• **ABOUT THIS TASK**
Every entry must reappear in your answer exactly as written, though its pictures must not.

• **RECORDED INFORMATION**
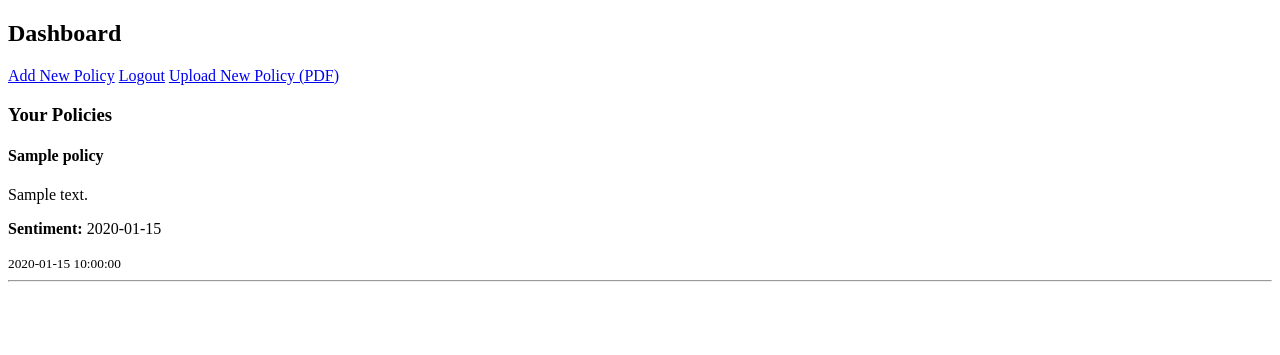
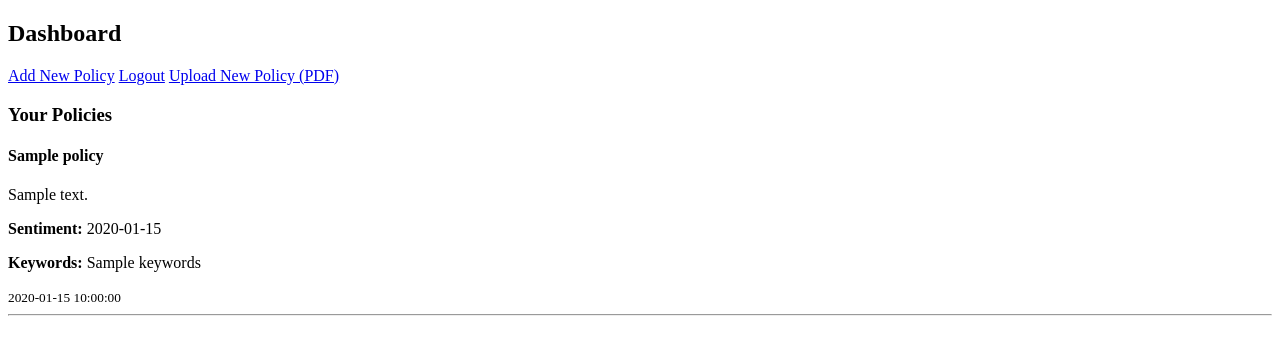
Before and after one commit to Priyanshu976/PolicyPulseAI, a Flask app: page /dashboard in a window 1280 px wide. Shown: the top 355 px of the page. Run offline with Flask 3, Linux system fonts and the light colour scheme; the visitor is signed in with stand-in values (Sample User, id 1); a database or web service that is not in the repository returns one stand-in record (values such as "Sample title"); some libraries are stand-ins or nearby versions.

```diff
--- a/app.py
+++ b/app.py
@@ -6,6 +6,11 @@ import PyPDF2
 import re
 from collections import Counter
 
+STOPWORDS = {
+    "the", "is", "in", "and", "to", "of", "for", "on", "with",
+    "as", "by", "an", "be", "this", "that", "are", "from",
+    "at", "or", "it", "was", "will", "has", "have"
+}
 
 
 
@@ -83,6 +88,22 @@ def analyze_sentiment(text):
     else:
         return "Neutral"
 
+def extract_keywords(text, top_n=8):
+    words = re.findall(r'\w+', text.lower())
+
+    filtered_words = [
+        word for word in words
+        if word not in STOPWORDS and len(word) > 3
+    ]
+
+    word_freq = Counter(filtered_words)
+
+    most_common = word_freq.most_common(top_n)
+
+    keywords = [word for word, freq in most_common]
+
+    return ", ".join(keywords)
+
 
 @app.route("/")
 def home():
@@ -125,9 +146,11 @@ def init_db():
                 title VARCHAR(200),
                 summary TEXT,
                 sentiment VARCHAR(20),
+                keywords TEXT,
                 created_at TIMESTAMP DEFAULT CURRENT_TIMESTAMP
             );
         """)
+        cur.execute("ALTER TABLE policies ADD COLUMN IF NOT EXISTS keywords TEXT;")
 
         conn.commit()
         cur.close()
@@ -203,7 +226,7 @@ def dashboard():
     cur = conn.cursor()
 
     cur.execute(
-        "SELECT title, summary, created_at, sentiment FROM policies WHERE user_id=%s ORDER BY created_at DESC",
+        "SELECT title, summary, created_at, sentiment, keywords FROM policies WHERE user_id=%s ORDER BY created_at DESC",
         (session["user_id"],)
     )
 
@@ -256,13 +279,15 @@ def upload_policy():
             text = extract_text_from_pdf(pdf_file)
             summary = generate_summary(text)
             sentiment = analyze_sentiment(summary)
+            keywords = extract_keywords(summary)
+
 
             conn = get_db_connection()
             cur = conn.cursor()
 
             cur.execute(
-                "INSERT INTO policies (user_id, title, summary, sentiment) VALUES (%s, %s, %s, %s)",
-                (session["user_id"], title, summary, sentiment)
+                "INSERT INTO policies (user_id, title, summary, sentiment, keywords) VALUES (%s, %s, %s, %s, %s)",
+                (session["user_id"], title, summary, sentiment, keywords)
 
             )
 
--- a/templates/dashboard.html
+++ b/templates/dashboard.html
@@ -15,6 +15,7 @@
             <h4>{{ policy[0] }}</h4>
             <p>{{ policy[1] }}</p>
             <p><strong>Sentiment:</strong> {{ policy[3] }}</p>
+            <p><strong>Keywords:</strong> {{ policy[4] }}</p>
             <small>{{ policy[2] }}</small>
             <hr>
         </div>
```
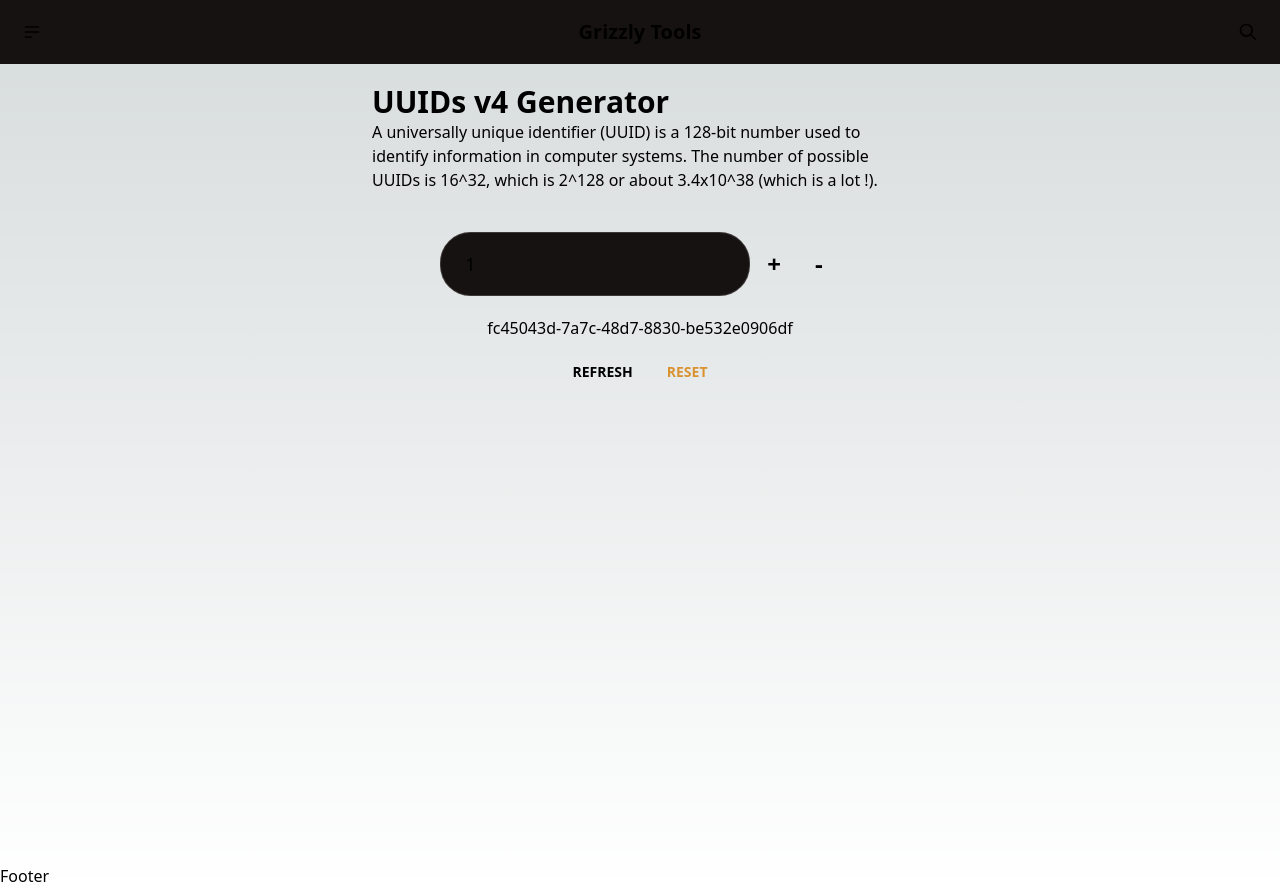
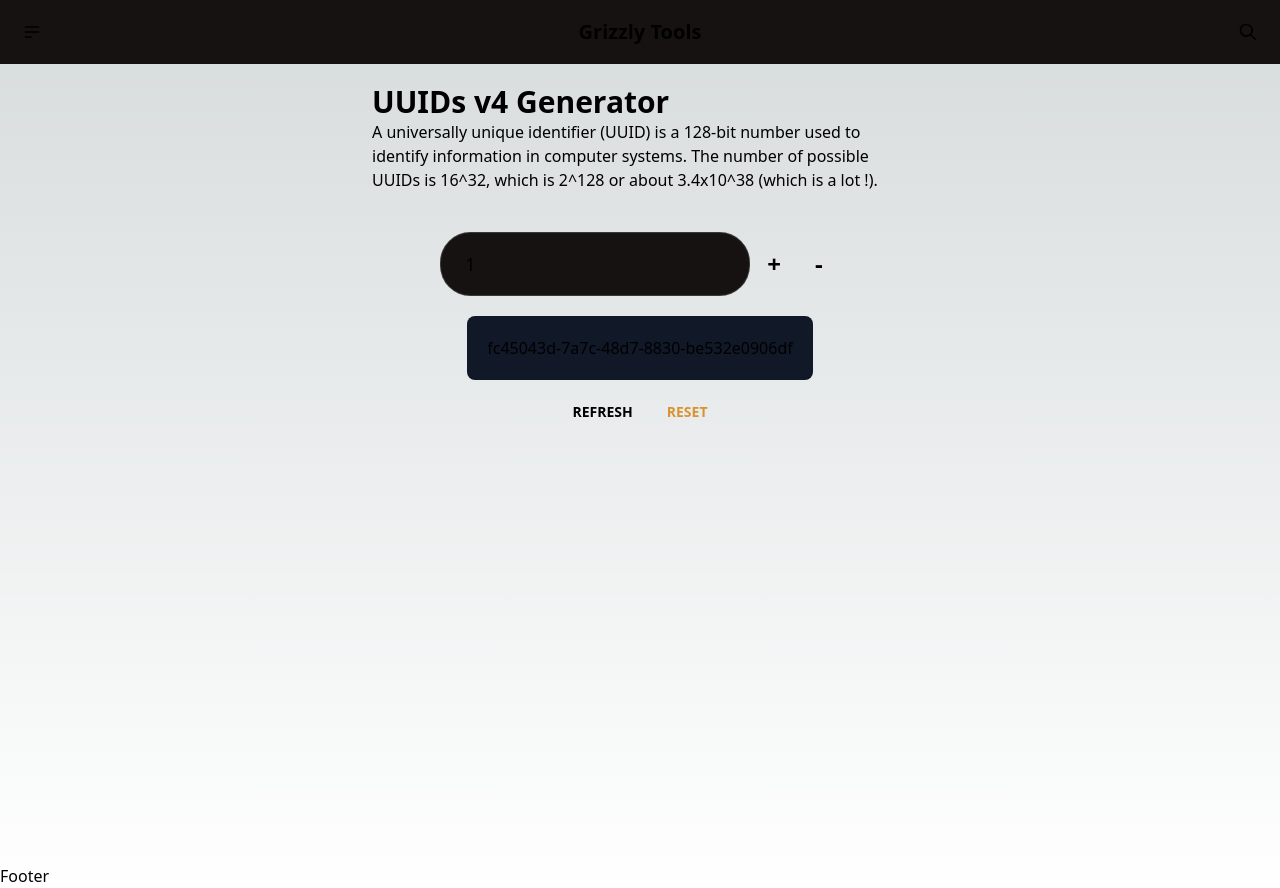
Before and after one commit to zubair1024/grizzly-tools, a Next.js app: page /uuid-v4-generator in a window 1280 px wide. Built offline with nearby package versions, Linux system fonts and the light colour scheme.

Commit message:
addding uuid formatting

```diff
--- a/src/pages/uuid-v4-generator.tsx
+++ b/src/pages/uuid-v4-generator.tsx
@@ -67,7 +67,7 @@
               </button>
             </div>
             <div className="flex flex-col items-center justify-center">
-              <ul>
+              <ul className="bg-gray-900 px-5 py-5 rounded-lg">
                 {ids.map((i) => (
                   <li key={i}>{i}</li>
                 ))}
```
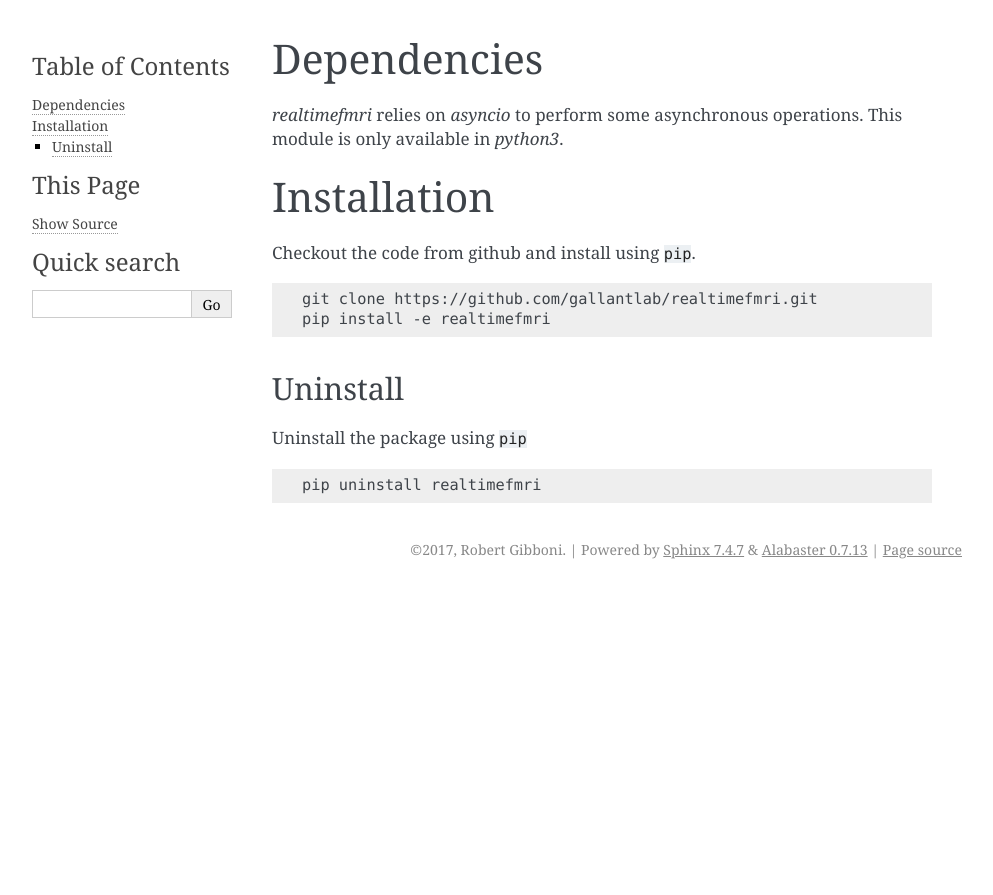
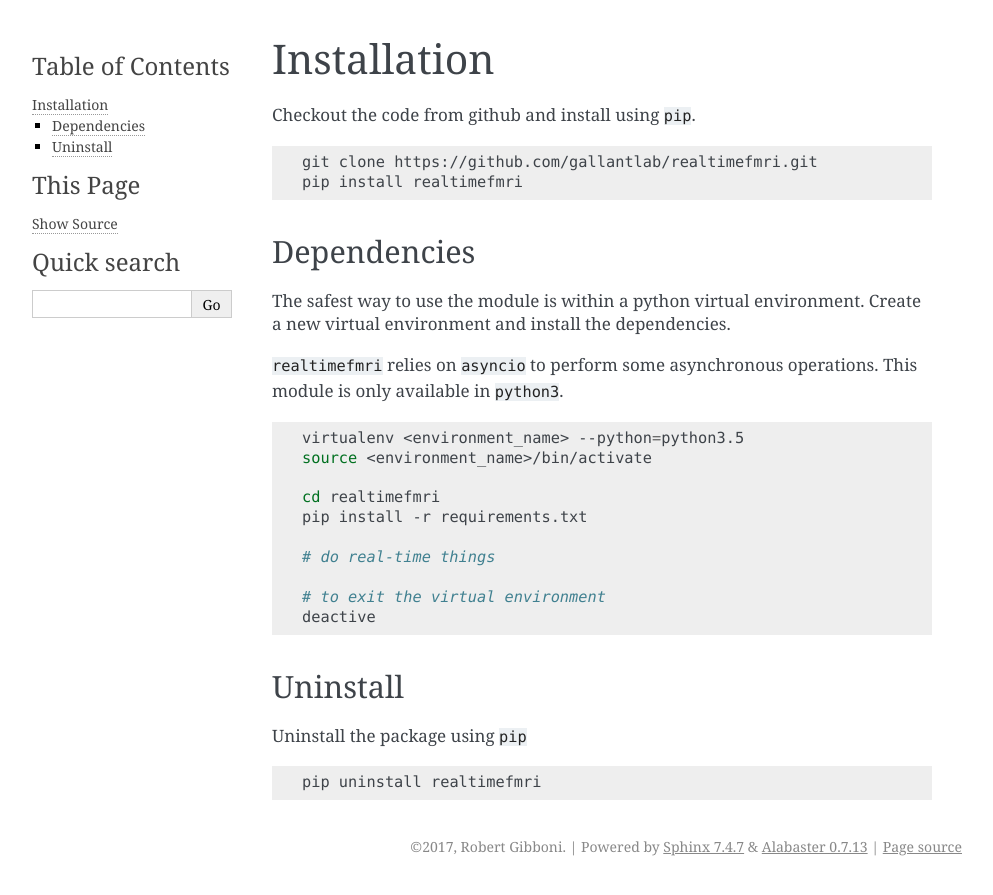
Before and after one commit to gallantlab/realtimefmri, a Sphinx documentation site: the page built from docs/source/installation.rst, in a window 1280 px wide. Shown: the top 895 px of the page, without its empty margins (148-1141 px from the left). Built offline with Sphinx 7.4.7, drawn with Linux system fonts in a browser that asks for light colours.

Commit message:
minor changes to docs and other

```diff
--- a/docs/source/installation.rst
+++ b/docs/source/installation.rst
@@ -12,7 +6,30 @@ Checkout the code from github and install using ``pip``.
 .. code-block:: bash
 
     git clone https://github.com/gallantlab/realtimefmri.git
-    pip install -e realtimefmri
+    pip install realtimefmri
+
+
+Dependencies
+------------
+
+The safest way to use the module is within a python virtual environment. Create a new virtual environment and install the dependencies.
+
+
+``realtimefmri`` relies on ``asyncio`` to perform some asynchronous operations. This module is only available in ``python3``.
+
+.. code-block:: bash
+
+    virtualenv <environment_name> --python=python3.5
+    source <environment_name>/bin/activate
+
+    cd realtimefmri
+    pip install -r requirements.txt
+
+    # do real-time things
+
+    # to exit the virtual environment
+    deactive
+
 
 Uninstall
 ---------
```
Also changed, not shown: other parts of docs/source/installation.rst (+0 -6 lines), docs/source/together.rst (+17 -2 lines), requirements.txt (+29 -24 lines), 4 other files.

• **ANSWER AREA**
Before and after one commit to Priyanshu976/PolicyPulseAI, a Flask app: page /dashboard in a window 1280 px wide. Shown: the top 355 px of the page. Run offline with Flask 3, Linux system fonts and the light colour scheme; the visitor is signed in with stand-in values (Sample User, id 1); a database or web service that is not in the repository returns one stand-in record (values such as "Sample title"); some libraries are stand-ins or nearby versions.

```diff
--- a/app.py
+++ b/app.py
@@ -6,6 +6,11 @@ import PyPDF2
 import re
 from collections import Counter
 
+STOPWORDS = {
+    "the", "is", "in", "and", "to", "of", "for", "on", "with",
+    "as", "by", "an", "be", "this", "that", "are", "from",
+    "at", "or", "it", "was", "will", "has", "have"
+}
 
 
 
@@ -83,6 +88,22 @@ def analyze_sentiment(text):
     else:
         return "Neutral"
 
+def extract_keywords(text, top_n=8):
+    words = re.findall(r'\w+', text.lower())
+
+    filtered_words = [
+        word for word in words
+        if word not in STOPWORDS and len(word) > 3
+    ]
+
+    word_freq = Counter(filtered_words)
+
+    most_common = word_freq.most_common(top_n)
+
+    keywords = [word for word, freq in most_common]
+
+    return ", ".join(keywords)
+
 
 @app.route("/")
 def home():
@@ -125,9 +146,11 @@ def init_db():
                 title VARCHAR(200),
                 summary TEXT,
                 sentiment VARCHAR(20),
+                keywords TEXT,
                 created_at TIMESTAMP DEFAULT CURRENT_TIMESTAMP
             );
         """)
+        cur.execute("ALTER TABLE policies ADD COLUMN IF NOT EXISTS keywords TEXT;")
 
         conn.commit()
         cur.close()
@@ -203,7 +226,7 @@ def dashboard():
     cur = conn.cursor()
 
     cur.execute(
-        "SELECT title, summary, created_at, sentiment FROM policies WHERE user_id=%s ORDER BY created_at DESC",
+        "SELECT title, summary, created_at, sentiment, keywords FROM policies WHERE user_id=%s ORDER BY created_at DESC",
         (session["user_id"],)
     )
 
@@ -256,13 +279,15 @@ def upload_policy():
             text = extract_text_from_pdf(pdf_file)
             summary = generate_summary(text)
             sentiment = analyze_sentiment(summary)
+            keywords = extract_keywords(summary)
+
 
             conn = get_db_connection()
             cur = conn.cursor()
 
             cur.execute(
-                "INSERT INTO policies (user_id, title, summary, sentiment) VALUES (%s, %s, %s, %s)",
-                (session["user_id"], title, summary, sentiment)
+                "INSERT INTO policies (user_id, title, summary, sentiment, keywords) VALUES (%s, %s, %s, %s, %s)",
+                (session["user_id"], title, summary, sentiment, keywords)
 
             )
 
--- a/templates/dashboard.html
+++ b/templates/dashboard.html
@@ -15,6 +15,7 @@
             <h4>{{ policy[0] }}</h4>
             <p>{{ policy[1] }}</p>
             <p><strong>Sentiment:</strong> {{ policy[3] }}</p>
+            <p><strong>Keywords:</strong> {{ policy[4] }}</p>
             <small>{{ policy[2] }}</small>
             <hr>
         </div>
```
Before and after one commit to zubair1024/grizzly-tools, a Next.js app: page /uuid-v4-generator in a window 1280 px wide. Built offline with nearby package versions, Linux system fonts and the light colour scheme.

Commit message:
addding uuid formatting

```diff
--- a/src/pages/uuid-v4-generator.tsx
+++ b/src/pages/uuid-v4-generator.tsx
@@ -67,7 +67,7 @@
               </button>
             </div>
             <div className="flex flex-col items-center justify-center">
-              <ul>
+              <ul className="bg-gray-900 px-5 py-5 rounded-lg">
                 {ids.map((i) => (
                   <li key={i}>{i}</li>
                 ))}
```
Before and after one commit to gallantlab/realtimefmri, a Sphinx documentation site: the page built from docs/source/installation.rst, in a window 1280 px wide. Shown: the top 895 px of the page, without its empty margins (148-1141 px from the left). Built offline with Sphinx 7.4.7, drawn with Linux system fonts in a browser that asks for light colours.

Commit message:
minor changes to docs and other

```diff
--- a/docs/source/installation.rst
+++ b/docs/source/installation.rst
@@ -12,7 +6,30 @@ Checkout the code from github and install using ``pip``.
 .. code-block:: bash
 
     git clone https://github.com/gallantlab/realtimefmri.git
-    pip install -e realtimefmri
+    pip install realtimefmri
+
+
+Dependencies
+------------
+
+The safest way to use the module is within a python virtual environment. Create a new virtual environment and install the dependencies.
+
+
+``realtimefmri`` relies on ``asyncio`` to perform some asynchronous operations. This module is only available in ``python3``.
+
+.. code-block:: bash
+
+    virtualenv <environment_name> --python=python3.5
+    source <environment_name>/bin/activate
+
+    cd realtimefmri
+    pip install -r requirements.txt
+
+    # do real-time things
+
+    # to exit the virtual environment
+    deactive
+
 
 Uninstall
 ---------
```
Also changed, not shown: other parts of docs/source/installation.rst (+0 -6 lines), docs/source/together.rst (+17 -2 lines), requirements.txt (+29 -24 lines), 4 other files.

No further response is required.